IN 2012, the English-speaking science-fiction world was taken by storm with the publication of AfroSF. A black-jacketed book, its cover featured a ball of rimmed fire, and explicitly proclaimed: “Science fiction by African writers.” In the introduction, the Zimbabwean writer and editor Ivor W Hartmann wrote: “if you can’t see and relay an understandable vision of the future, your future will be co-opted by someone else’s vision.” Six years later, in the introduction to AfroSFv3, the third volume in what had become a series, Hartmann continued the thought: “a thirst for homegrown African SFF, for works that address our unique problems and envision our futures.”

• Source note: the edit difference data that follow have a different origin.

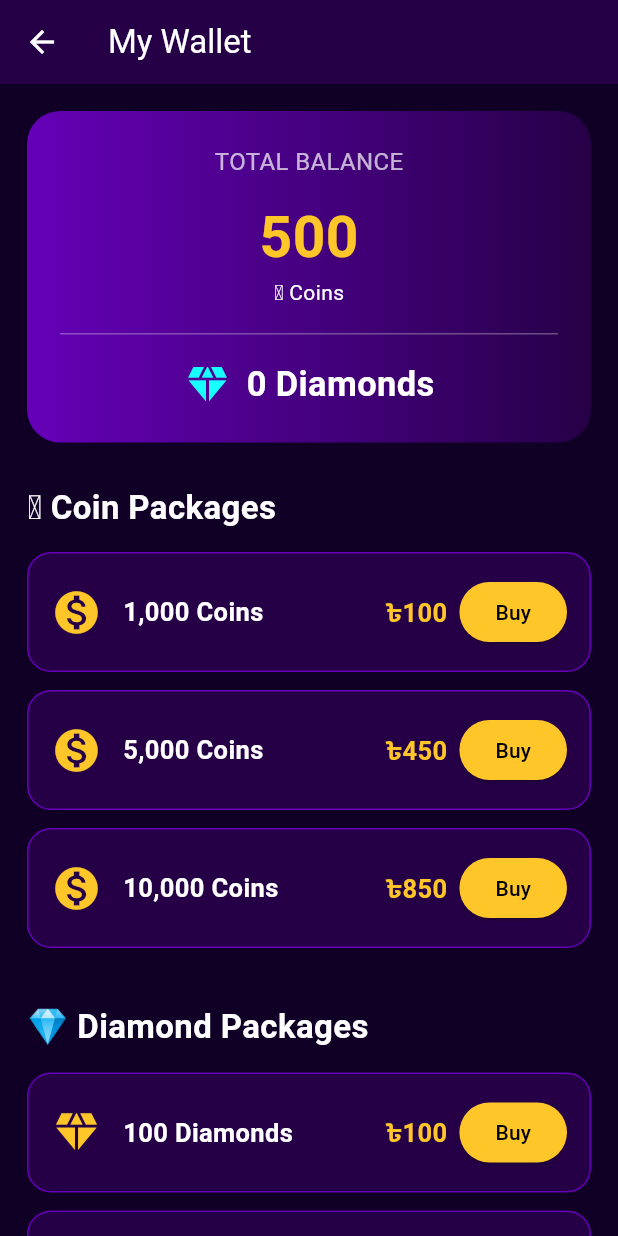
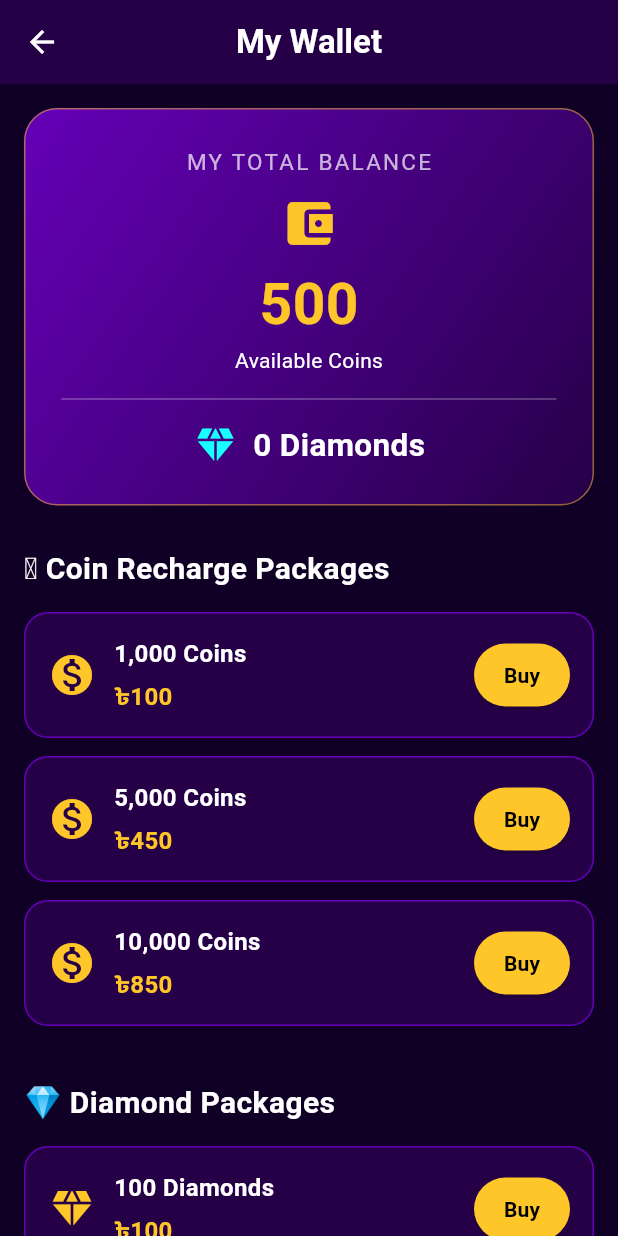
Before and after one commit to senlija14-art/ador.live, a Flutter app: the WalletPage screen opened directly, on a phone screen of 412 x 824 dp. Run offline on Flutter 3.47's test engine with Material 3 defaults, Android fonts, the phone set to English and light mode, and no system bars; our stand-ins replace image_picker, shared_preferences, supabase_flutter; missing offline and left inert: zego_uikit, zego_uikit_prebuilt_live_audio_room; accounts and stored records are empty.

Commit message:
Refactor WalletPage UI components and styles
Updated UI elements for WalletPage, including title styles, padding adjustments, and section titles. Enhanced the visual appearance of cards and buttons.

```diff
--- a/lib/wallet_page.dart
+++ b/lib/wallet_page.dart
@@ -1,4 +1,3 @@
-
 
 import 'package:flutter/material.dart';
 
@@ -14,6 +13,7 @@ class WalletPage extends StatelessWidget {
 
   static const Color bg = Color(0xFF100026);
   static const Color purple = Color(0xFF6500B8);
+  static const Color darkPurple = Color(0xFF260047);
   static const Color gold = Color(0xFFFFC629);
 
   @override
@@ -21,34 +21,52 @@ class WalletPage extends StatelessWidget {
     return Scaffold(
       backgroundColor: bg,
       appBar: AppBar(
-        title: const Text('My Wallet'),
-        backgroundColor: const Color(0xFF260047),
+        title: const Text(
+          'My Wallet',
+          style: TextStyle(fontWeight: FontWeight.bold),
+        ),
+        centerTitle: true,
+        backgroundColor: darkPurple,
         foregroundColor: Colors.white,
+        elevation: 0,
       ),
       body: SingleChildScrollView(
-        padding: const EdgeInsets.all(18),
+        padding: const EdgeInsets.all(16),
         child: Column(
           crossAxisAlignment: CrossAxisAlignment.start,
           children: [
+            // Balance Card
             Container(
               width: double.infinity,
-              padding: const EdgeInsets.all(22),
+              padding: const EdgeInsets.all(24),
               decoration: BoxDecoration(
                 gradient: const LinearGradient(
-                  colors: [purple, Color(0xFF260047)],
+                  colors: [purple, darkPurple],
+                  begin: Alignment.topLeft,
+                  end: Alignment.bottomRight,
                 ),
                 borderRadius: BorderRadius.circular(22),
+                border: Border.all(
+                  color: gold.withOpacity(0.5),
+                ),
               ),
               child: Column(
                 children: [
                   const Text(
-                    'TOTAL BALANCE',
+                    'MY TOTAL BALANCE',
                     style: TextStyle(
                       color: Colors.white70,
-                      fontSize: 16,
+                      fontSize: 15,
+                      letterSpacing: 1.5,
                     ),
                   ),
                   const SizedBox(height: 12),
+                  const Icon(
+                    Icons.account_balance_wallet,
+                    color: gold,
+                    size: 38,
+                  ),
+                  const SizedBox(height: 8),
                   Text(
                     '$coins',
                     style: const TextStyle(
@@ -58,21 +76,27 @@ class WalletPage extends StatelessWidget {
                     ),
                   ),
                   const Text(
-                    '🪙 Coins',
+                    'Available Coins',
                     style: TextStyle(color: Colors.white),
                   ),
-                  const Divider(color: Colors.white30, height: 35),
+                  const Divider(
+                    color: Colors.white30,
+                    height: 32,
+                  ),
                   Row(
                     mainAxisAlignment: MainAxisAlignment.center,
                     children: [
-                      const Icon(Icons.diamond,
-                          color: Colors.cyanAccent, size: 32),
+                      const Icon(
+                        Icons.diamond,
+                        color: Colors.cyanAccent,
+                        size: 30,
+                      ),
                       const SizedBox(width: 10),
                       Text(
                         '$diamonds Diamonds',
                         style: const TextStyle(
                           color: Colors.white,
-                          fontSize: 23,
+                          fontSize: 21,
                           fontWeight: FontWeight.bold,
                         ),
                       ),
@@ -81,56 +105,167 @@ class WalletPage extends StatelessWidget {
                 ],
               ),
             ),
+
             const SizedBox(height: 28),
-            const Text(
-              '🪙 Coin Packages',
+
+            // Coin Packages
+            sectionTitle('🪙 Coin Recharge Packages'),
+
+            packageCard(
+              context,
+              '1,000 Coins',
+              '৳100',
+              Icons.monetization_on,
+            ),
+            packageCard(
+              context,
+              '5,000 Coins',
+              '৳450',
+              Icons.monetization_on,
+            ),
+            packageCard(
+              context,
+              '10,000 Coins',
+              '৳850',
+              Icons.monetization_on,
+            ),
+
+            const SizedBox(height: 25),
+
+            // Diamond Packages
+            sectionTitle('💎 Diamond Packages'),
+
+            packageCard(
+              context,
+              '100 Diamonds',
+              '৳100',
+              Icons.diamond,
+            ),
+            packageCard(
+              context,
+              '500 Diamonds',
+              '৳450',
+              Icons.diamond,
+            ),
+            packageCard(
+              context,
+              '1,000 Diamonds',
+              '৳850',
+              Icons.diamond,
+            ),
+
+            const SizedBox(height: 25),
+
+            // Payment Methods
+            sectionTitle('Payment Methods'),
+
+            Container(
+              width: double.infinity,
+              padding: const EdgeInsets.all(18),
+              decoration: BoxDecoration(
+                color: darkPurple,
+                borderRadius: BorderRadius.circular(16),
+                border: Border.all(color: purple),
+              ),
+              child: const Column(
+                children: [
+                  Row(
+                    children: [
+                      Icon(
+                        Icons.account_balance,
+                        color: gold,
+                        size: 25,
+                      ),
+                      SizedBox(width: 12),
+                      Text(
+                        'bKash',
                         style: TextStyle(
                           color: Colors.white,
-                fontSize: 22,
-                fontWeight: FontWeight.bold,
+                          fontSize: 16,
                         ),
                       ),
-            const SizedBox(height: 14),
-            packageCard(context, '1,000 Coins', '৳100', Icons.monetization_on),
-            packageCard(context, '5,000 Coins', '৳450', Icons.monetization_on),
-            packageCard(context, '10,000 Coins', '৳850', Icons.monetization_on),
-            const SizedBox(height: 25),
-            const Text(
-              '💎 Diamond Packages',
+                      Spacer(),
+                      Text(
+                        'Coming Soon',
+                        style: TextStyle(color: Colors.white54),
+                      ),
+                    ],
+                  ),
+                  SizedBox(height: 16),
+                  Row(
+                    children: [
+                      Icon(
+                        Icons.payment,
+                        color: Colors.greenAccent,
+                        size: 25,
+                      ),
+                      SizedBox(width: 12),
+                      Text(
+                        'Nagad',
                         style: TextStyle(
                           color: Colors.white,
-                fontSize: 22,
-                fontWeight: FontWeight.bold,
+                          fontSize: 16,
                         ),
                       ),
-            const SizedBox(height: 14),
-            packageCard(context, '100 Diamonds', '৳100', Icons.diamond),
-            packageCard(context, '500 Diamonds', '৳450', Icons.diamond),
-            packageCard(context, '1,000 Diamonds', '৳850', Icons.diamond),
-            const SizedBox(height: 25),
-            const Text(
-              'Transaction History',
-              style: TextStyle(
-                color: Colors.white,
-                fontSize: 21,
-                fontWeight: FontWeight.bold,
+                      Spacer(),
+                      Text(
+                        'Coming Soon',
+                        style: TextStyle(color: Colors.white54),
+                      ),
+                    ],
+                  ),
+                ],
               ),
             ),
-            const SizedBox(height: 12),
+
+            const SizedBox(height: 25),
+
+            // Transaction History
+            sectionTitle('Transaction History'),
+
             Container(
               width: double.infinity,
-              padding: const EdgeInsets.all(20),
+              padding: const EdgeInsets.all(24),
               decoration: BoxDecoration(
-                color: const Color(0xFF260047),
+                color: darkPurple,
                 borderRadius: BorderRadius.circular(16),
+                border: Border.all(color: purple),
               ),
-              child: const Text(
+              child: const Column(
+                children: [
+                  Icon(
+                    Icons.receipt_long,
+                    color: gold,
+                    size: 38,
+                  ),
+                  SizedBox(height: 12),
+                  Text(
                     'No transactions yet',
-                textAlign: TextAlign.center,
-                style: TextStyle(color: Colors.white70),
+                    style: TextStyle(
+                      color: Colors.white70,
+                      fontSize: 15,
                     ),
                   ),
                 ],
+              ),
+            ),
+
+            const SizedBox(height: 30),
+          ],
+        ),
+      ),
+    );
+  }
+
+  Widget sectionTitle(String title) {
+    return Padding(
+      padding: const EdgeInsets.only(bottom: 14),
+      child: Text(
+        title,
+        style: const TextStyle(
+          color: Colors.white,
+          fontSize: 20,
+          fontWeight: FontWeight.bold,
         ),
       ),
     );
@@ -146,33 +281,42 @@ class WalletPage extends StatelessWidget {
       margin: const EdgeInsets.only(bottom: 12),
       padding: const EdgeInsets.all(15),
       decoration: BoxDecoration(
-        color: const Color(0xFF260047),
+        color: darkPurple,
         borderRadius: BorderRadius.circular(16),
         border: Border.all(color: purple),
       ),
       child: Row(
         children: [
-          Icon(icon, color: gold, size: 34),
-          const SizedBox(width: 14),
+          Icon(
+            icon,
+            color: gold,
+            size: 32,
+          ),
+          const SizedBox(width: 12),
           Expanded(
-            child: Text(
+            child: Column(
+              crossAxisAlignment: CrossAxisAlignment.start,
+              children: [
+                Text(
                   amount,
                   style: const TextStyle(
                     color: Colors.white,
-                fontSize: 17,
+                    fontSize: 16,
                     fontWeight: FontWeight.bold,
                   ),
                 ),
-          ),
+                const SizedBox(height: 5),
                 Text(
                   price,
                   style: const TextStyle(
                     color: gold,
-              fontSize: 17,
+                    fontSize: 16,
                     fontWeight: FontWeight.bold,
                   ),
                 ),
-          const SizedBox(width: 8),
+              ],
+            ),
+          ),
           ElevatedButton(
             onPressed: () {
               ScaffoldMessenger.of(context).showSnackBar(
@@ -186,8 +330,15 @@ class WalletPage extends StatelessWidget {
             style: ElevatedButton.styleFrom(
               backgroundColor: gold,
               foregroundColor: Colors.black,
+              padding: const EdgeInsets.symmetric(
+                horizontal: 18,
+                vertical: 11,
               ),
-            child: const Text('Buy'),
+            ),
+            child: const Text(
+              'Buy',
+              style: TextStyle(fontWeight: FontWeight.bold),
+            ),
           ),
         ],
       ),
```
Lines whose indentation alone changed are shown as unchanged.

Hartmann’s impulse for creating the AfroSF series has been echoed by other writers from African countries. In a 2017 interview, Ntone Edjabe, the editor of the iconic magazine Chimurenga, located the origins of the genre of “Afrofuturism”—now itself a contested term—in the “response to the absence of black people in white imaginations of the future.” That same year, the South African writer Mandisi Nkomo wondered whether a distinctively African speculative fiction could play a role in decolonisation, and in imagining alternative futures for the continent. Underlying these observations, however, is an older and deeper critique: mainstream English-language science fiction, as we know it today, has been shaped by Anglo-American writers, editors and markets. For example, the origins of modern SF in ideas of colonialism and imperialism are well-known: in a specific entry upon the subject, the Encyclopedia of Science Fiction traces this relationship, from the early, proto-SF of Margaret Cavendish and Daniel Defoe to the recent, mainstream examples of the genre, such as Battlestar Galactica. In short, whether it is an obsession with pioneering voyages to other planets, or a more contemporary focus upon the interface between technology and society, SF has reflected the concerns, the preoccupations, the fears, and the dreams and nightmares of twentieth-century Western Europe and the United States. Other parts of the globe have had walk-on roles, either as schematised set-piece villains, or as token diversity hires.
But the world has—finally—begun to write back, in English or through translation. The rise of science-fiction writing from Africa, the critical and commercial success enjoyed by the Afrofuturist SF writer NK Jemisin, the worldwide popularity of Liu Cixin’s The Three-Body Problem and Ted Chiang’s Story of Your Life, as well as the works of the Cuban SF writer Yoss, which often invert traditional SF’s colonial gaze, are just a few examples of this phenomenon. And its most recent manifestation is the Gollancz Book of South Asian Science Fiction, advertised as “one of the first collections of contemporary (and historic) science fiction (SF) from the subcontinent to appear in the twenty-first century.”
In the introduction to the volume, its editor, Tarun K Saint, sets out his stall: a brief account of the genre’s development in Europe and the United States is followed by a familiar critique of SF’s marginalised status in the subcontinent, an excavation of the historically informed critical role that it can serve and a schema of its indigenous roots, in multiple local languages as well as in English. Saint then informs us of the purpose of this anthology, at this present moment:
... a sense of disturbance with the situation in contemporary South Asia ... the idea was to impel contemporary writers to engage with the present and future, using an SF lens, in this seventy-second year of Independence and the Partition. What might the subcontinent look like, about, seventy years from now?